Change listing data:
BEGIN

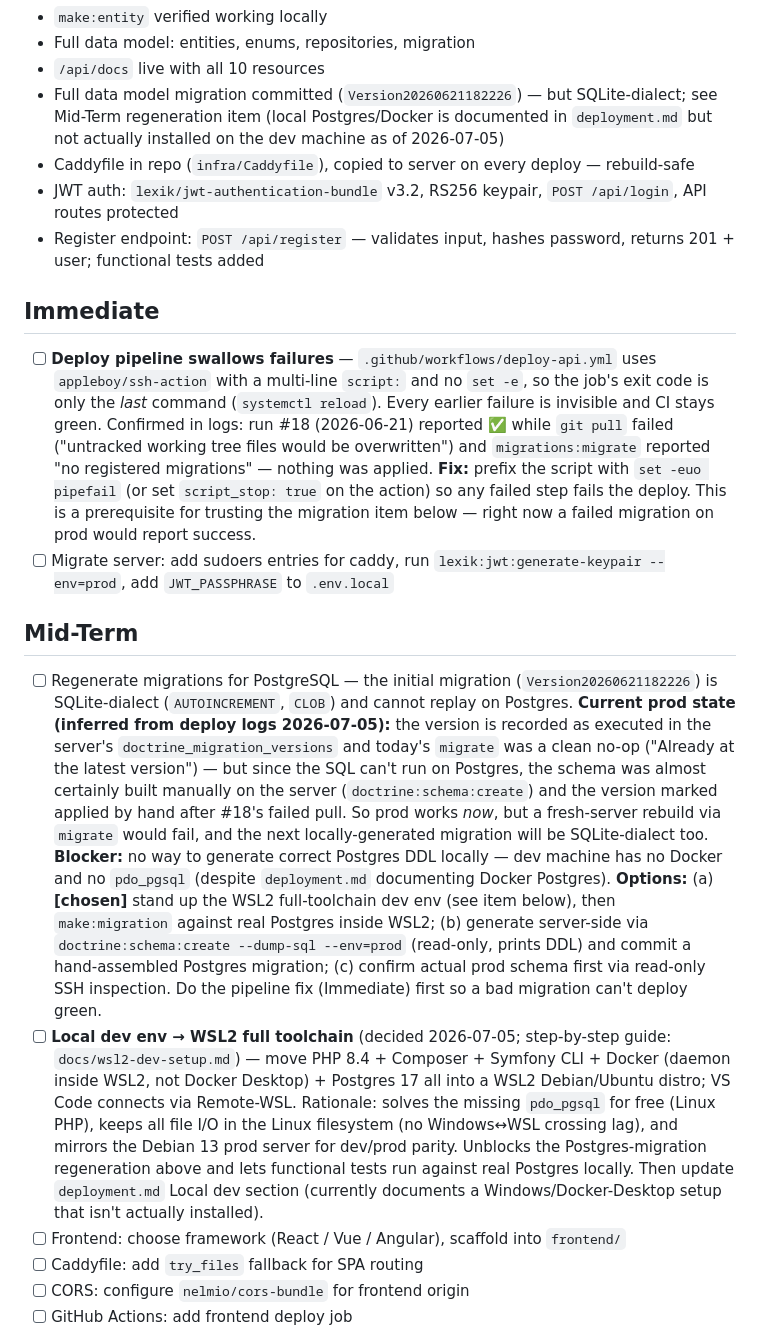
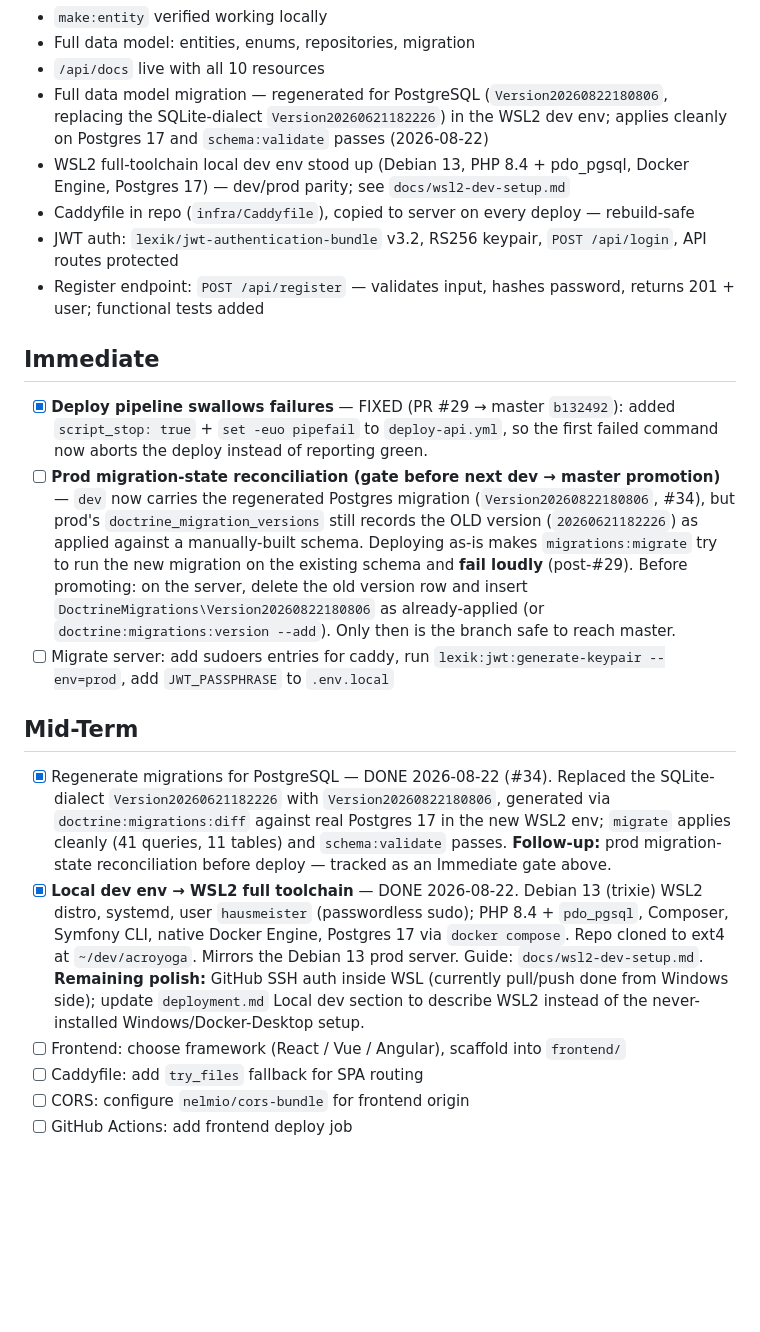
Before and after one commit to shorouja/acroyoga, a Markdown page: docs/ROADMAP.md, the part around the change. GitHub-like rendering; blank space fills up the shorter version.

Commit message:
docs: mark WSL2 env + Postgres migration regen done; add prod-sync deploy gate

```diff
--- a/docs/ROADMAP.md
+++ b/docs/ROADMAP.md
@@ -16,19 +16,21 @@
 - `make:entity` verified working locally
 - Full data model: entities, enums, repositories, migration
 - `/api/docs` live with all 10 resources
-- Full data model migration committed (`Version20260621182226`) — but SQLite-dialect; see Mid-Term regeneration item (local Postgres/Docker is documented in `deployment.md` but not actually installed on the dev machine as of 2026-07-05)
+- Full data model migration — regenerated for PostgreSQL (`Version20260822180806`, replacing the SQLite-dialect `Version20260621182226`) in the WSL2 dev env; applies cleanly on Postgres 17 and `schema:validate` passes (2026-08-22)
+- WSL2 full-toolchain local dev env stood up (Debian 13, PHP 8.4 + pdo_pgsql, Docker Engine, Postgres 17) — dev/prod parity; see `docs/wsl2-dev-setup.md`
 - Caddyfile in repo (`infra/Caddyfile`), copied to server on every deploy — rebuild-safe
 - JWT auth: `lexik/jwt-authentication-bundle` v3.2, RS256 keypair, `POST /api/login`, API routes protected
 - Register endpoint: `POST /api/register` — validates input, hashes password, returns 201 + user; functional tests added
 
 ## Immediate
 
-- [ ] **Deploy pipeline swallows failures** — `.github/workflows/deploy-api.yml` uses `appleboy/ssh-action` with a multi-line `script:` and no `set -e`, so the job's exit code is only the *last* command (`systemctl reload`). Every earlier failure is invisible and CI stays green. Confirmed in logs: run #18 (2026-06-21) reported ✅ while `git pull` failed ("untracked working tree files would be overwritten") and `migrations:migrate` reported "no registered migrations" — nothing was applied. **Fix:** prefix the script with `set -euo pipefail` (or set `script_stop: true` on the action) so any failed step fails the deploy. This is a prerequisite for trusting the migration item below — right now a failed migration on prod would report success.
+- [x] **Deploy pipeline swallows failures** — FIXED (PR #29 → master `b132492`): added `script_stop: true` + `set -euo pipefail` to `deploy-api.yml`, so the first failed command now aborts the deploy instead of reporting green.
+- [ ] **Prod migration-state reconciliation (gate before next dev → master promotion)** — `dev` now carries the regenerated Postgres migration (`Version20260822180806`, #34), but prod's `doctrine_migration_versions` still records the OLD version (`20260621182226`) as applied against a manually-built schema. Deploying as-is makes `migrations:migrate` try to run the new migration on the existing schema and **fail loudly** (post-#29). Before promoting: on the server, delete the old version row and insert `DoctrineMigrations\Version20260822180806` as already-applied (or `doctrine:migrations:version --add`). Only then is the branch safe to reach master.
 - [ ] Migrate server: add sudoers entries for caddy, run `lexik:jwt:generate-keypair --env=prod`, add `JWT_PASSPHRASE` to `.env.local`
 
 ## Mid-Term
-- [ ] Regenerate migrations for PostgreSQL — the initial migration (`Version20260621182226`) is SQLite-dialect (`AUTOINCREMENT`, `CLOB`) and cannot replay on Postgres. **Current prod state (inferred from deploy logs 2026-07-05):** the version is recorded as executed in the server's `doctrine_migration_versions` and today's `migrate` was a clean no-op ("Already at the latest version") — but since the SQL can't run on Postgres, the schema was almost certainly built manually on the server (`doctrine:schema:create`) and the version marked applied by hand after #18's failed pull. So prod works *now*, but a fresh-server rebuild via `migrate` would fail, and the next locally-generated migration will be SQLite-dialect too. **Blocker:** no way to generate correct Postgres DDL locally — dev machine has no Docker and no `pdo_pgsql` (despite `deployment.md` documenting Docker Postgres). **Options:** (a) **[chosen]** stand up the WSL2 full-toolchain dev env (see item below), then `make:migration` against real Postgres inside WSL2; (b) generate server-side via `doctrine:schema:create --dump-sql --env=prod` (read-only, prints DDL) and commit a hand-assembled Postgres migration; (c) confirm actual prod schema first via read-only SSH inspection. Do the pipeline fix (Immediate) first so a bad migration can't deploy green.
-- [ ] **Local dev env → WSL2 full toolchain** (decided 2026-07-05; step-by-step guide: `docs/wsl2-dev-setup.md`) — move PHP 8.4 + Composer + Symfony CLI + Docker (daemon inside WSL2, not Docker Desktop) + Postgres 17 all into a WSL2 Debian/Ubuntu distro; VS Code connects via Remote-WSL. Rationale: solves the missing `pdo_pgsql` for free (Linux PHP), keeps all file I/O in the Linux filesystem (no Windows↔WSL crossing lag), and mirrors the Debian 13 prod server for dev/prod parity. Unblocks the Postgres-migration regeneration above and lets functional tests run against real Postgres locally. Then update `deployment.md` Local dev section (currently documents a Windows/Docker-Desktop setup that isn't actually installed).
+- [x] Regenerate migrations for PostgreSQL — DONE 2026-08-22 (#34). Replaced the SQLite-dialect `Version20260621182226` with `Version20260822180806`, generated via `doctrine:migrations:diff` against real Postgres 17 in the new WSL2 env; `migrate` applies cleanly (41 queries, 11 tables) and `schema:validate` passes. **Follow-up:** prod migration-state reconciliation before deploy — tracked as an Immediate gate above.
+- [x] **Local dev env → WSL2 full toolchain** — DONE 2026-08-22. Debian 13 (trixie) WSL2 distro, systemd, user `hausmeister` (passwordless sudo); PHP 8.4 + `pdo_pgsql`, Composer, Symfony CLI, native Docker Engine, Postgres 17 via `docker compose`. Repo cloned to ext4 at `~/dev/acroyoga`. Mirrors the Debian 13 prod server. Guide: `docs/wsl2-dev-setup.md`. **Remaining polish:** GitHub SSH auth inside WSL (currently pull/push done from Windows side); update `deployment.md` Local dev section to describe WSL2 instead of the never-installed Windows/Docker-Desktop setup.
 - [ ] Frontend: choose framework (React / Vue / Angular), scaffold into `frontend/`
 - [ ] Caddyfile: add `try_files` fallback for SPA routing
 - [ ] CORS: configure `nelmio/cors-bundle` for frontend origin
```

END

AIM OF THE EXERCISE —
Please retype the records above exactly, leaving every image out.

TASK SOLUTION —
Before and after one commit to shorouja/acroyoga, a Markdown page: docs/ROADMAP.md, the part around the change. GitHub-like rendering; blank space fills up the shorter version.

Commit message:
docs: mark WSL2 env + Postgres migration regen done; add prod-sync deploy gate

```diff
--- a/docs/ROADMAP.md
+++ b/docs/ROADMAP.md
@@ -16,19 +16,21 @@
 - `make:entity` verified working locally
 - Full data model: entities, enums, repositories, migration
 - `/api/docs` live with all 10 resources
-- Full data model migration committed (`Version20260621182226`) — but SQLite-dialect; see Mid-Term regeneration item (local Postgres/Docker is documented in `deployment.md` but not actually installed on the dev machine as of 2026-07-05)
+- Full data model migration — regenerated for PostgreSQL (`Version20260822180806`, replacing the SQLite-dialect `Version20260621182226`) in the WSL2 dev env; applies cleanly on Postgres 17 and `schema:validate` passes (2026-08-22)
+- WSL2 full-toolchain local dev env stood up (Debian 13, PHP 8.4 + pdo_pgsql, Docker Engine, Postgres 17) — dev/prod parity; see `docs/wsl2-dev-setup.md`
 - Caddyfile in repo (`infra/Caddyfile`), copied to server on every deploy — rebuild-safe
 - JWT auth: `lexik/jwt-authentication-bundle` v3.2, RS256 keypair, `POST /api/login`, API routes protected
 - Register endpoint: `POST /api/register` — validates input, hashes password, returns 201 + user; functional tests added
 
 ## Immediate
 
-- [ ] **Deploy pipeline swallows failures** — `.github/workflows/deploy-api.yml` uses `appleboy/ssh-action` with a multi-line `script:` and no `set -e`, so the job's exit code is only the *last* command (`systemctl reload`). Every earlier failure is invisible and CI stays green. Confirmed in logs: run #18 (2026-06-21) reported ✅ while `git pull` failed ("untracked working tree files would be overwritten") and `migrations:migrate` reported "no registered migrations" — nothing was applied. **Fix:** prefix the script with `set -euo pipefail` (or set `script_stop: true` on the action) so any failed step fails the deploy. This is a prerequisite for trusting the migration item below — right now a failed migration on prod would report success.
+- [x] **Deploy pipeline swallows failures** — FIXED (PR #29 → master `b132492`): added `script_stop: true` + `set -euo pipefail` to `deploy-api.yml`, so the first failed command now aborts the deploy instead of reporting green.
+- [ ] **Prod migration-state reconciliation (gate before next dev → master promotion)** — `dev` now carries the regenerated Postgres migration (`Version20260822180806`, #34), but prod's `doctrine_migration_versions` still records the OLD version (`20260621182226`) as applied against a manually-built schema. Deploying as-is makes `migrations:migrate` try to run the new migration on the existing schema and **fail loudly** (post-#29). Before promoting: on the server, delete the old version row and insert `DoctrineMigrations\Version20260822180806` as already-applied (or `doctrine:migrations:version --add`). Only then is the branch safe to reach master.
 - [ ] Migrate server: add sudoers entries for caddy, run `lexik:jwt:generate-keypair --env=prod`, add `JWT_PASSPHRASE` to `.env.local`
 
 ## Mid-Term
-- [ ] Regenerate migrations for PostgreSQL — the initial migration (`Version20260621182226`) is SQLite-dialect (`AUTOINCREMENT`, `CLOB`) and cannot replay on Postgres. **Current prod state (inferred from deploy logs 2026-07-05):** the version is recorded as executed in the server's `doctrine_migration_versions` and today's `migrate` was a clean no-op ("Already at the latest version") — but since the SQL can't run on Postgres, the schema was almost certainly built manually on the server (`doctrine:schema:create`) and the version marked applied by hand after #18's failed pull. So prod works *now*, but a fresh-server rebuild via `migrate` would fail, and the next locally-generated migration will be SQLite-dialect too. **Blocker:** no way to generate correct Postgres DDL locally — dev machine has no Docker and no `pdo_pgsql` (despite `deployment.md` documenting Docker Postgres). **Options:** (a) **[chosen]** stand up the WSL2 full-toolchain dev env (see item below), then `make:migration` against real Postgres inside WSL2; (b) generate server-side via `doctrine:schema:create --dump-sql --env=prod` (read-only, prints DDL) and commit a hand-assembled Postgres migration; (c) confirm actual prod schema first via read-only SSH inspection. Do the pipeline fix (Immediate) first so a bad migration can't deploy green.
-- [ ] **Local dev env → WSL2 full toolchain** (decided 2026-07-05; step-by-step guide: `docs/wsl2-dev-setup.md`) — move PHP 8.4 + Composer + Symfony CLI + Docker (daemon inside WSL2, not Docker Desktop) + Postgres 17 all into a WSL2 Debian/Ubuntu distro; VS Code connects via Remote-WSL. Rationale: solves the missing `pdo_pgsql` for free (Linux PHP), keeps all file I/O in the Linux filesystem (no Windows↔WSL crossing lag), and mirrors the Debian 13 prod server for dev/prod parity. Unblocks the Postgres-migration regeneration above and lets functional tests run against real Postgres locally. Then update `deployment.md` Local dev section (currently documents a Windows/Docker-Desktop setup that isn't actually installed).
+- [x] Regenerate migrations for PostgreSQL — DONE 2026-08-22 (#34). Replaced the SQLite-dialect `Version20260621182226` with `Version20260822180806`, generated via `doctrine:migrations:diff` against real Postgres 17 in the new WSL2 env; `migrate` applies cleanly (41 queries, 11 tables) and `schema:validate` passes. **Follow-up:** prod migration-state reconciliation before deploy — tracked as an Immediate gate above.
+- [x] **Local dev env → WSL2 full toolchain** — DONE 2026-08-22. Debian 13 (trixie) WSL2 distro, systemd, user `hausmeister` (passwordless sudo); PHP 8.4 + `pdo_pgsql`, Composer, Symfony CLI, native Docker Engine, Postgres 17 via `docker compose`. Repo cloned to ext4 at `~/dev/acroyoga`. Mirrors the Debian 13 prod server. Guide: `docs/wsl2-dev-setup.md`. **Remaining polish:** GitHub SSH auth inside WSL (currently pull/push done from Windows side); update `deployment.md` Local dev section to describe WSL2 instead of the never-installed Windows/Docker-Desktop setup.
 - [ ] Frontend: choose framework (React / Vue / Angular), scaffold into `frontend/`
 - [ ] Caddyfile: add `try_files` fallback for SPA routing
 - [ ] CORS: configure `nelmio/cors-bundle` for frontend origin
```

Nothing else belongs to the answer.